Return every line of the data below that includes the string "height".

[Supplied material — start]

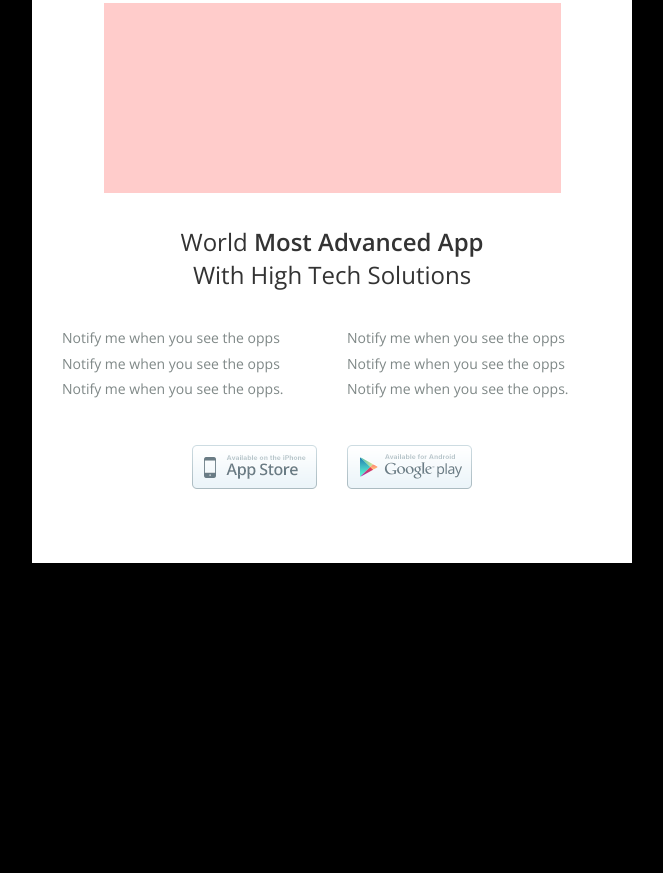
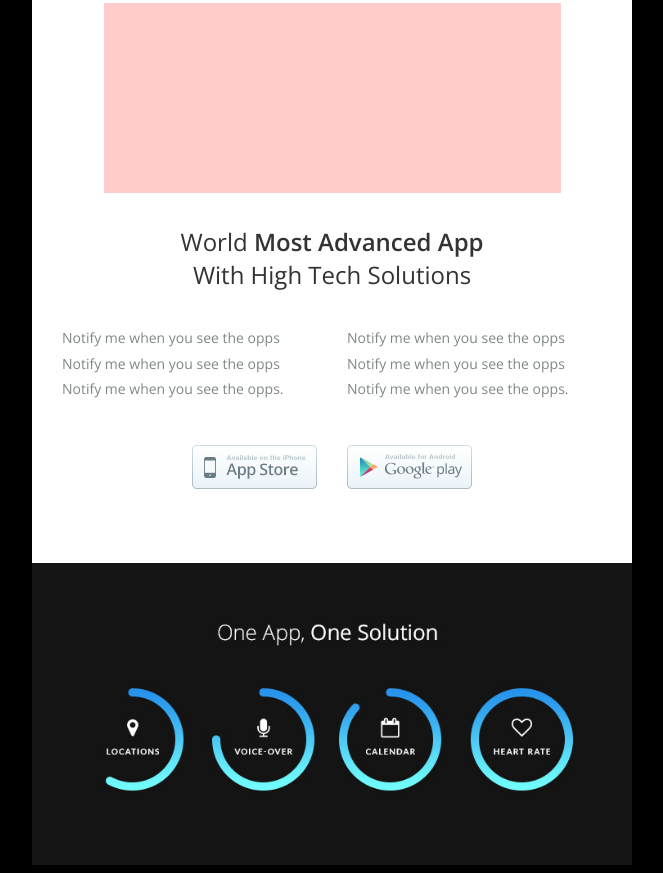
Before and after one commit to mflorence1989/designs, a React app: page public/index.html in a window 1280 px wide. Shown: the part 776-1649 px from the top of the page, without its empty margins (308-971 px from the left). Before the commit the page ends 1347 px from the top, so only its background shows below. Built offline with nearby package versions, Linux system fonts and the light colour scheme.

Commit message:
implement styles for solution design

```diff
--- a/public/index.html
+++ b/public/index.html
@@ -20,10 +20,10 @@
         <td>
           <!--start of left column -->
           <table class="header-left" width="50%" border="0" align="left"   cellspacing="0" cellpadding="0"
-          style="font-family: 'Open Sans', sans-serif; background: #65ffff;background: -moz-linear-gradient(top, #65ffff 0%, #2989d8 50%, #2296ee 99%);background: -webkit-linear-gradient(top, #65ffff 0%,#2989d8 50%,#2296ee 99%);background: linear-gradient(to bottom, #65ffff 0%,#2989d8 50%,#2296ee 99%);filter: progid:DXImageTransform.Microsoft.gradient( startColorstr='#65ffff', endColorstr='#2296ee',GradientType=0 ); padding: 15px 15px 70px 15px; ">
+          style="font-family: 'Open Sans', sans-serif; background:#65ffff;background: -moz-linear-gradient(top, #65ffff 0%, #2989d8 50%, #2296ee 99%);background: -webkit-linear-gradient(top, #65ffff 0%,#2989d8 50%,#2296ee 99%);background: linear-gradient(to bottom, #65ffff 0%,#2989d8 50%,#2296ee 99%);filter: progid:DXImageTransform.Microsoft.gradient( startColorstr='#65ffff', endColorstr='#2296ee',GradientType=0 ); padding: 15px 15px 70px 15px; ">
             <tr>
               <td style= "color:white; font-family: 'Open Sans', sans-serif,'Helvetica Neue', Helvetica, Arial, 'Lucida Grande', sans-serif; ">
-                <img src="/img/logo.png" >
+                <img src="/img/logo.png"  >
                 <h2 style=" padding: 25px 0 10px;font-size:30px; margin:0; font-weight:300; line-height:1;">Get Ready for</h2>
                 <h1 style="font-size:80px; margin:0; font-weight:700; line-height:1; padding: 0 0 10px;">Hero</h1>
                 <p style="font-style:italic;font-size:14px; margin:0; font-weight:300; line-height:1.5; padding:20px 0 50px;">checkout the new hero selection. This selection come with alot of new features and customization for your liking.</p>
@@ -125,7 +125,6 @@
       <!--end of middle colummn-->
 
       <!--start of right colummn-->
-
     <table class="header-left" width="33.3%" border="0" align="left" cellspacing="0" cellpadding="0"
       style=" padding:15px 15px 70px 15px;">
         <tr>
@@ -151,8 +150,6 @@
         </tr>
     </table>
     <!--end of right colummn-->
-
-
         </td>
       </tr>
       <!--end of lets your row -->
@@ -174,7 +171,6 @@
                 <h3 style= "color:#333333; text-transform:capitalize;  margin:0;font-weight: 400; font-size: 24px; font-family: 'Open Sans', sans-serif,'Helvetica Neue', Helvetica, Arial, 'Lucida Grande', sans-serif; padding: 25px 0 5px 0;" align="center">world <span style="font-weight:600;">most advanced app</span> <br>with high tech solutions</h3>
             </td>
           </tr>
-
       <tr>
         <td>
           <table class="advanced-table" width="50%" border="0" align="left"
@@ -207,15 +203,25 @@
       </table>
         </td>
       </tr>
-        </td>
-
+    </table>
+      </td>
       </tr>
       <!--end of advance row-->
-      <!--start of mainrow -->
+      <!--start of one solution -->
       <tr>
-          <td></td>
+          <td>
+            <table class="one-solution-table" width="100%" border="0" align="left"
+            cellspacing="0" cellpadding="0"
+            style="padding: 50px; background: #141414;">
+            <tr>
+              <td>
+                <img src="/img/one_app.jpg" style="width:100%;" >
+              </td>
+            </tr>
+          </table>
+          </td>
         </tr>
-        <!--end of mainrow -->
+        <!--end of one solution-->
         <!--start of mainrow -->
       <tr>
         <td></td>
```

[Supplied material — finish]

**Response to the task**
                 <h2 style=" padding: 25px 0 10px;font-size:30px; margin:0; font-weight:300; line-height:1;">Get Ready for</h2>
                 <h1 style="font-size:80px; margin:0; font-weight:700; line-height:1; padding: 0 0 10px;">Hero</h1>
                 <p style="font-style:italic;font-size:14px; margin:0; font-weight:300; line-height:1.5; padding:20px 0 50px;">checkout the new hero selection. This selection come with alot of new features and customization for your liking.</p>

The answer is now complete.